The population of 'devastating' gypsy moths is spiking in metro Detroit

The gypsy moth population in the metro Detroit area is spiking, and could get worse by 2019. 

Gypsy moths are an invasive species and aren’t native to North America. We know from science class that the moth is the evolved stage of a caterpillar, and it's the caterpillar stage that's most dangerous and, in this case, devastating. 

The blue-and-red spotted creature eats the leaves on many types of trees, causing them to become stressed and eventually die. You can see what the little caterpillar creatures look like in the report from Derek Kevra in the video player above. 

"It's a very devastating insect, especially to southeastern Michigan. We have a lot of hard woods, a lot of oaks; maples; elms; cottonwoods; willowtrees. It can be very devastating to an area," explains Josh Leo from The Davey Tree Expect Company. He adds that we're on the upwards swing of the high population. Experts call this the worst infestation in decades. 

So why is the population booming? We can thank the Entomophaga maimaiga fungus for that (or, rather, the lackthereof). 

The fungus helps keep the moth population at bay, but when it's really dry that fungus doesn't really grow. We know it's been dry here for the past few weeks -- but the past few summers, overall, have been dry, too.  The summers of 2016 and 2017 saw below average rainfall. And we're seeing that trend for 2018 right now, too, causing many experts to believe we'll continue to see the population spike. 

So, what can we do to protect our trees?
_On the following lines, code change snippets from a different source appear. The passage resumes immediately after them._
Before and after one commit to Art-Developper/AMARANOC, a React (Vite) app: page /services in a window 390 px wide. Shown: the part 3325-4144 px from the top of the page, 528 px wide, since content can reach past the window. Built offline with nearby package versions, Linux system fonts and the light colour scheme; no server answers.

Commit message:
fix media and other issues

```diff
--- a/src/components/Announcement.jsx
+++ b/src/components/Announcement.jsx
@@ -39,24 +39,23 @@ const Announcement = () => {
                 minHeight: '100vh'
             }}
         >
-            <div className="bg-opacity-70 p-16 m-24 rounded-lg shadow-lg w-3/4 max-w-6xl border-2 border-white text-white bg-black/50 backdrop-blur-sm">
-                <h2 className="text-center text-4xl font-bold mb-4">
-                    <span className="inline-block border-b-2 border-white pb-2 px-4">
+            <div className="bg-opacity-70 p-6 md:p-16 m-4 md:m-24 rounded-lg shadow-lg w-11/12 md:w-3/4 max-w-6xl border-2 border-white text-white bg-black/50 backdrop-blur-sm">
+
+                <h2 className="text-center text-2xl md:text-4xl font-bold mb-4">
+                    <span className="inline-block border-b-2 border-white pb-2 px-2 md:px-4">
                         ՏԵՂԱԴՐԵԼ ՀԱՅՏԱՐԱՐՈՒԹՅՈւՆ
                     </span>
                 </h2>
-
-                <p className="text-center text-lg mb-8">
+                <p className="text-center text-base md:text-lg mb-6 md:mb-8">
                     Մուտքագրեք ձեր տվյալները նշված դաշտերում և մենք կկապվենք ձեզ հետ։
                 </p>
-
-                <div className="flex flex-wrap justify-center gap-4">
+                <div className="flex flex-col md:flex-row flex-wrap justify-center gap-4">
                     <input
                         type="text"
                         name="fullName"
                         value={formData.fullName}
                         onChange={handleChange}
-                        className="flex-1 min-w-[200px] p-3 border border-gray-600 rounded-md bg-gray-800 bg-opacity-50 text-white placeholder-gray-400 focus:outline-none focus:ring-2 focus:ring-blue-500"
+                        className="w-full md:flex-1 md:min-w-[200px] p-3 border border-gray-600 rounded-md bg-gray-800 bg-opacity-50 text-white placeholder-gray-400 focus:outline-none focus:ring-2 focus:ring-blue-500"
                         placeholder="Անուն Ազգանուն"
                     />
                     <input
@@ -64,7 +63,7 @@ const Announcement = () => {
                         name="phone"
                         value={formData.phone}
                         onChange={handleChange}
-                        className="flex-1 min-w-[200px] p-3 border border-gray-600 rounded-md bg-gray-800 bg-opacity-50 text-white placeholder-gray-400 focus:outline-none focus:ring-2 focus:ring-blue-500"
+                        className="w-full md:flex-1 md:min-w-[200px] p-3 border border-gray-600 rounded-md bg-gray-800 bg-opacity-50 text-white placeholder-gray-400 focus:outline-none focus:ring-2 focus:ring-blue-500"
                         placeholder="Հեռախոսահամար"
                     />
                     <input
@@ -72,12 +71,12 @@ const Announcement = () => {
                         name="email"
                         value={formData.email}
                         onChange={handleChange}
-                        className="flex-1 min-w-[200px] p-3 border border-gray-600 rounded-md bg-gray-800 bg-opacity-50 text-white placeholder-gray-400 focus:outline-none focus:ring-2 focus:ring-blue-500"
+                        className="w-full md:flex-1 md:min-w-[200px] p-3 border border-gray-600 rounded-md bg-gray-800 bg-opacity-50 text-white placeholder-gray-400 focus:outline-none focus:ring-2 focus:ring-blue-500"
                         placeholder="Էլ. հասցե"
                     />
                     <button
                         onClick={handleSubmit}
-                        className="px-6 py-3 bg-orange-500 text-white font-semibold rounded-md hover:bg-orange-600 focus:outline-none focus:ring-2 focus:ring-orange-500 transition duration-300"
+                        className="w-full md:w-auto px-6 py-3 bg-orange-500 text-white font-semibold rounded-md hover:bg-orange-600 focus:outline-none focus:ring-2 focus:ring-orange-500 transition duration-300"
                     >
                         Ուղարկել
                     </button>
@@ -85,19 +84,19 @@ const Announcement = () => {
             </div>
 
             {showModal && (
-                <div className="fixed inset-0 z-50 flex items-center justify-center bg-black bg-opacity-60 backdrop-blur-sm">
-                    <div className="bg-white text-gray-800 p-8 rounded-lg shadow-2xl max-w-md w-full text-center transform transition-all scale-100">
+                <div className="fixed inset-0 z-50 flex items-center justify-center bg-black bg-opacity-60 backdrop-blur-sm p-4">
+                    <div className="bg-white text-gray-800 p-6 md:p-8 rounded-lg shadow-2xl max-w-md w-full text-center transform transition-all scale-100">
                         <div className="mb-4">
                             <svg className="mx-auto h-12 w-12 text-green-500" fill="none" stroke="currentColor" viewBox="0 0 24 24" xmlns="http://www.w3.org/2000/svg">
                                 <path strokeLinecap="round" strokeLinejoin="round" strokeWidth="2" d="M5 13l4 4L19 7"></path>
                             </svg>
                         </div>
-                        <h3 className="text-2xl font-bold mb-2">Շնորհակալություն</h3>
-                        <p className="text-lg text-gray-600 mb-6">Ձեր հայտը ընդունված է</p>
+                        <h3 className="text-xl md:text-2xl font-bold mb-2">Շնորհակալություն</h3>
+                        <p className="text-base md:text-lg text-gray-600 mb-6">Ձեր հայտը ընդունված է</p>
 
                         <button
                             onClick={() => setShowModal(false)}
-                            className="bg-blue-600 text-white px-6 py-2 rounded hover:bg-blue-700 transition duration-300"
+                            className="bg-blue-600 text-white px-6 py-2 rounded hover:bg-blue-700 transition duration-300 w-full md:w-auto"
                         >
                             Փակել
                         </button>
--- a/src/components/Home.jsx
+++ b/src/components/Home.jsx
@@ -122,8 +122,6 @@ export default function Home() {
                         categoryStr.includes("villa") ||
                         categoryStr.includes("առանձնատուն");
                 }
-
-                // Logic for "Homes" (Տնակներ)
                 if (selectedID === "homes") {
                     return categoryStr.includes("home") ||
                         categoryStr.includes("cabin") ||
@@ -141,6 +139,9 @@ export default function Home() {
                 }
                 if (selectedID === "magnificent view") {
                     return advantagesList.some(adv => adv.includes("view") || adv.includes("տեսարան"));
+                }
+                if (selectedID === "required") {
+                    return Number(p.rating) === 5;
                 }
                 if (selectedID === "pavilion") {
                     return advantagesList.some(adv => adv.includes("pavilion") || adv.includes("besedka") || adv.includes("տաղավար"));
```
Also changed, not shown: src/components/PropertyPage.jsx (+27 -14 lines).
Leo recommends getting an arborist to your house as soon as you see the insect on your property. They can recommend a plan of action. 

And, of course, pray for rain.